the fighting power of the country.
The first province where the people plucked up courage to act without their officials, and to declare war on France in spite of the dreadful odds against them, was the remote and inaccessible principality of the Asturias, pressed in between the Bay 杭州龙凤交友 of Biscay and the Cantabrian hills. Riots began at its capital, Oviedo, as early as the first arrival of the news from Madrid on May 9, when Murat’s edicts were torn down in spite of the feeble resistance of the commander of the garrison and some of the magistrates. The Asturias was 杭州足疗价格 one of the few provinces of Spain which still preserved vestiges of its mediaeval representative institutions. It had a ‘Junta General,’ a kind of local ‘estates,’ which chanced to be in session at the time of the crisis. Being composed of local magnates and citizens, and not of officials and bureaucrats, this body was sufficiently in touch with public opinion to feel itself borne on to action. After ten days of secret preparation, the city of Oviedo and the surrounding country-side rose in unison
on May 24: the partisans of the new government were 杭州丝袜保健按摩 imprisoned, and next day the estates formally declared war on Napoleon Bonaparte, and ordered a levy of 18,000 men from the principality to resist invasion. A great part of the credit for this daring move must be given to the president of the Junta, the Marquis of Santa Cruz, who had stirred up his colleagues as early as the thirteenth by declaring that ‘when and wherever one single Spaniard took arms against Napoleon, he would shoulder a musket and put himself at that man’s side.’ The Asturians had knowledge that other provinces would follow their example; there was only one battalion of regular troops and one of militia under arms in the province; its financial resources were small. Its only strength lay in the rough mountains that had once sheltered King Pelayo from

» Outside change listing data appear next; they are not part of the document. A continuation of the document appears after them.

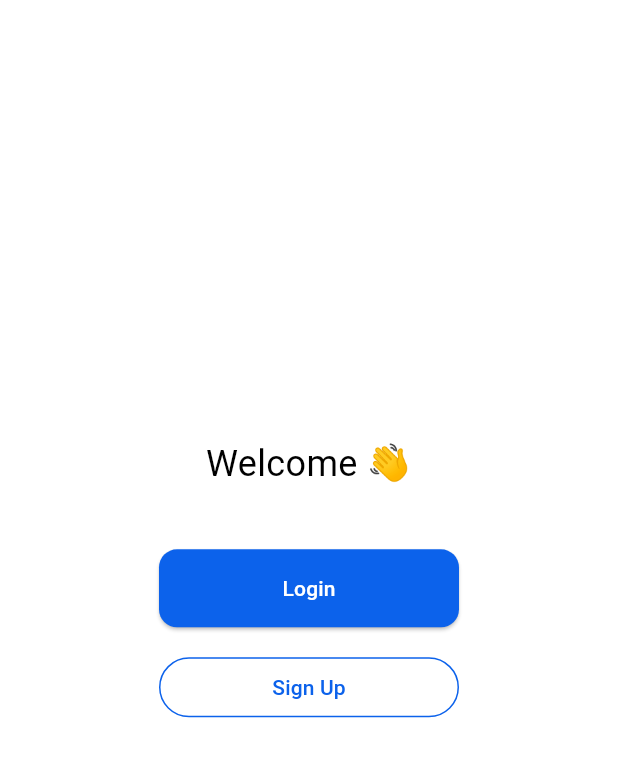
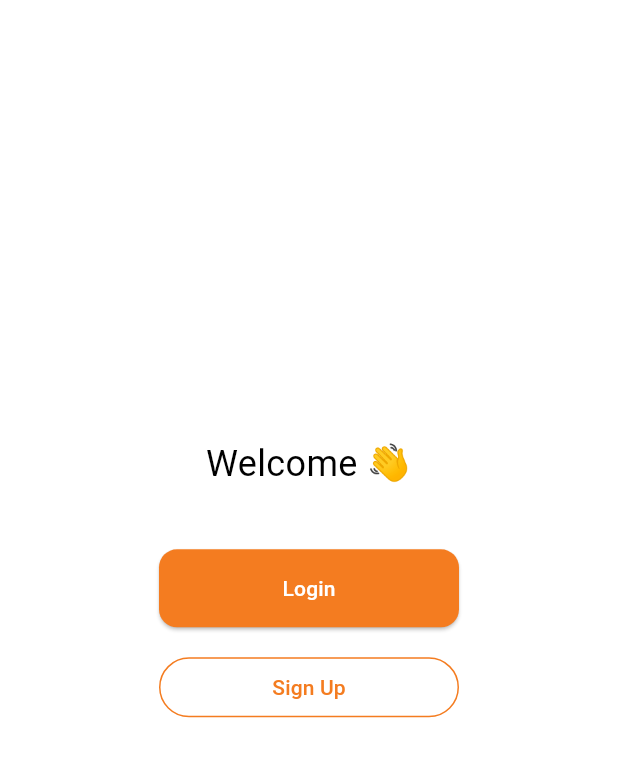
Before and after one commit to rtamb0/incanteen, a Flutter app: the screen it shows after launch, on a phone screen of 412 x 824 dp, the part 99-876 px from its top. Run offline on Flutter 3.47's test engine with Material 3 defaults, Android fonts, the phone set to English and light mode, and no system bars; our stand-ins replace cloud_firestore, dio, firebase_auth, firebase_core, firebase_messaging, shared_preferences; missing offline and left inert: dart_jsonwebtoken; accounts and stored records are empty.

Commit message:
Change app colour to orange

```diff
--- a/lib/constants/style/style_constants.dart
+++ b/lib/constants/style/style_constants.dart
@@ -3,6 +3,6 @@ import 'package:flutter/material.dart';
 class StyleConstants {
   // Filled with example constants
   static const Color scaffoldBackgroundColor = Colors.white;
-  static const Color colorOfApp = Color.fromRGBO(12, 98, 235, 1);
+  static const Color colorOfApp = Color.fromRGBO(244, 124, 32, 1);
   static const Color colorTitle = Colors.black;
 }
```
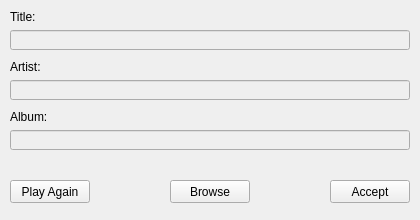
Above: res/musec.ui from Mystler/Musec before the change. Below: the same form after it.
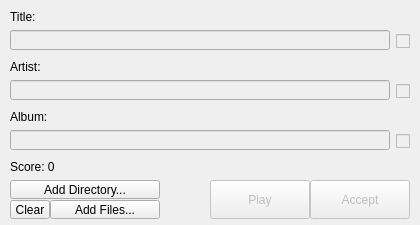
That is the form after the change. Icons and pictures are not drawn.

Commit message: UI Revision and Implementation

What changed in the file:
```diff
--- a/res/musec.ui
+++ b/res/musec.ui
@@ -10,7 +10,7 @@
     <x>0</x>
     <y>0</y>
     <width>420</width>
-    <height>220</height>
+    <height>225</height>
    </rect>
   </property>
   <property name="sizePolicy">
@@ -22,13 +22,13 @@
   <property name="minimumSize">
    <size>
     <width>420</width>
-    <height>220</height>
+    <height>225</height>
    </size>
   </property>
   <property name="maximumSize">
    <size>
     <width>420</width>
-    <height>220</height>
+    <height>225</height>
    </size>
   </property>
   <property name="contextMenuPolicy">
@@ -62,7 +62,7 @@
     <rect>
      <x>10</x>
      <y>30</y>
-     <width>400</width>
+     <width>380</width>
      <height>20</height>
     </rect>
    </property>
@@ -88,7 +88,7 @@
     <rect>
      <x>10</x>
      <y>80</y>
-     <width>400</width>
+     <width>380</width>
      <height>20</height>
     </rect>
    </property>
@@ -101,7 +101,7 @@
     <rect>
      <x>10</x>
      <y>130</y>
-     <width>400</width>
+     <width>380</width>
      <height>20</height>
     </rect>
    </property>
@@ -125,9 +125,9 @@
    </property>
    <property name="geometry">
     <rect>
-     <x>10</x>
+     <x>110</x>
      <y>160</y>
-     <width>400</width>
+     <width>300</width>
      <height>16</height>
     </rect>
    </property>
@@ -135,46 +135,148 @@
     <string/>
    </property>
    <property name="alignment">
-    <set>Qt::AlignCenter</set>
+    <set>Qt::AlignRight|Qt::AlignTrailing|Qt::AlignVCenter</set>
    </property>
   </widget>
   <widget class="QPushButton" name="btnPlay">
+   <property name="enabled">
+    <bool>false</bool>
+   </property>
    <property name="geometry">
     <rect>
-     <x>10</x>
+     <x>210</x>
      <y>180</y>
-     <width>80</width>
-     <height>23</height>
+     <width>100</width>
+     <height>39</height>
     </rect>
    </property>
    <property name="text">
-    <string>Play Again</string>
+    <string>Play</string>
    </property>
   </widget>
   <widget class="QPushButton" name="btnNext">
+   <property name="enabled">
+    <bool>false</bool>
+   </property>
    <property name="geometry">
     <rect>
-     <x>330</x>
+     <x>310</x>
      <y>180</y>
-     <width>80</width>
-     <height>23</height>
+     <width>100</width>
+     <height>39</height>
     </rect>
    </property>
    <property name="text">
     <string>Accept</string>
    </property>
   </widget>
-  <widget class="QPushButton" name="btnBrowse">
+  <widget class="QLabel" name="lblScore">
    <property name="geometry">
     <rect>
-     <x>170</x>
+     <x>10</x>
+     <y>160</y>
+     <width>90</width>
+     <height>13</height>
+    </rect>
+   </property>
+   <property name="text">
+    <string>Score: 0</string>
+   </property>
+  </widget>
+  <widget class="QCheckBox" name="chkTitle">
+   <property name="enabled">
+    <bool>false</bool>
+   </property>
+   <property name="geometry">
+    <rect>
+     <x>396</x>
+     <y>34</y>
+     <width>14</width>
+     <height>14</height>
+    </rect>
+   </property>
+   <property name="text">
+    <string/>
+   </property>
+   <property name="checkable">
+    <bool>true</bool>
+   </property>
+  </widget>
+  <widget class="QCheckBox" name="chkArtist">
+   <property name="enabled">
+    <bool>false</bool>
+   </property>
+   <property name="geometry">
+    <rect>
+     <x>396</x>
+     <y>84</y>
+     <width>14</width>
+     <height>14</height>
+    </rect>
+   </property>
+   <property name="text">
+    <string/>
+   </property>
+   <property name="checkable">
+    <bool>true</bool>
+   </property>
+  </widget>
+  <widget class="QCheckBox" name="chkAlbum">
+   <property name="enabled">
+    <bool>false</bool>
+   </property>
+   <property name="geometry">
+    <rect>
+     <x>396</x>
+     <y>134</y>
+     <width>14</width>
+     <height>14</height>
+    </rect>
+   </property>
+   <property name="text">
+    <string/>
+   </property>
+   <property name="checkable">
+    <bool>true</bool>
+   </property>
+  </widget>
+  <widget class="QToolButton" name="btnClear">
+   <property name="geometry">
+    <rect>
+     <x>10</x>
+     <y>200</y>
+     <width>40</width>
+     <height>19</height>
+    </rect>
+   </property>
+   <property name="text">
+    <string>Clear</string>
+   </property>
+  </widget>
+  <widget class="QToolButton" name="btnAddDir">
+   <property name="geometry">
+    <rect>
+     <x>10</x>
      <y>180</y>
-     <width>80</width>
-     <height>23</height>
+     <width>150</width>
+     <height>19</height>
     </rect>
    </property>
    <property name="text">
-    <string>Browse</string>
+    <string>Add Directory...</string>
+   </property>
+  </widget>
+  <widget class="QToolButton" name="btnAddFiles">
+   <property name="geometry">
+    <rect>
+     <x>50</x>
+     <y>200</y>
+     <width>110</width>
+     <height>19</height>
+    </rect>
+   </property>
+   <property name="text">
+    <string>Add Files...</string>
    </property>
   </widget>
  </widget>
```
Left out of the diff: 61 changed lines with no effect on the pictures. The commit also changes 3 other files.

the[p. 66] Moors. It was therefore an astounding piece of patriotism 杭州水磨浴 when the inhabitants of the principality threw down the challenge to the victor of Jena and Austerlitz, confiding in their stern resolution and their good cause. All through the war the Asturias played a very creditable part in the struggle, and never let the light of liberty go out, though often its capital and its port of Gihon fell into French hands.
One of the first and wisest measures taken by the Asturian Junta was an attempt to interest Great Britain in the insurrection. On May 30 they sent to London two emissaries (one of whom was the historian 杭州丝袜按摩的吗 Tore?o) on a Jersey privateer, whose captain was persuaded to turn out of his course for the public profit. On June 7 they had reached London and had an interview with Canning, the Foreign Secretary of the Tory government which had lately come into power. Five days later they were assured 杭州洗浴中心过夜 that the Asturias might draw on England for all it required in the way of arms, munitions, and money. All this was done before it was known in England that any other Spanish province was stirring, for it was not till June 22 that the plenipotentiaries of the other juntas beg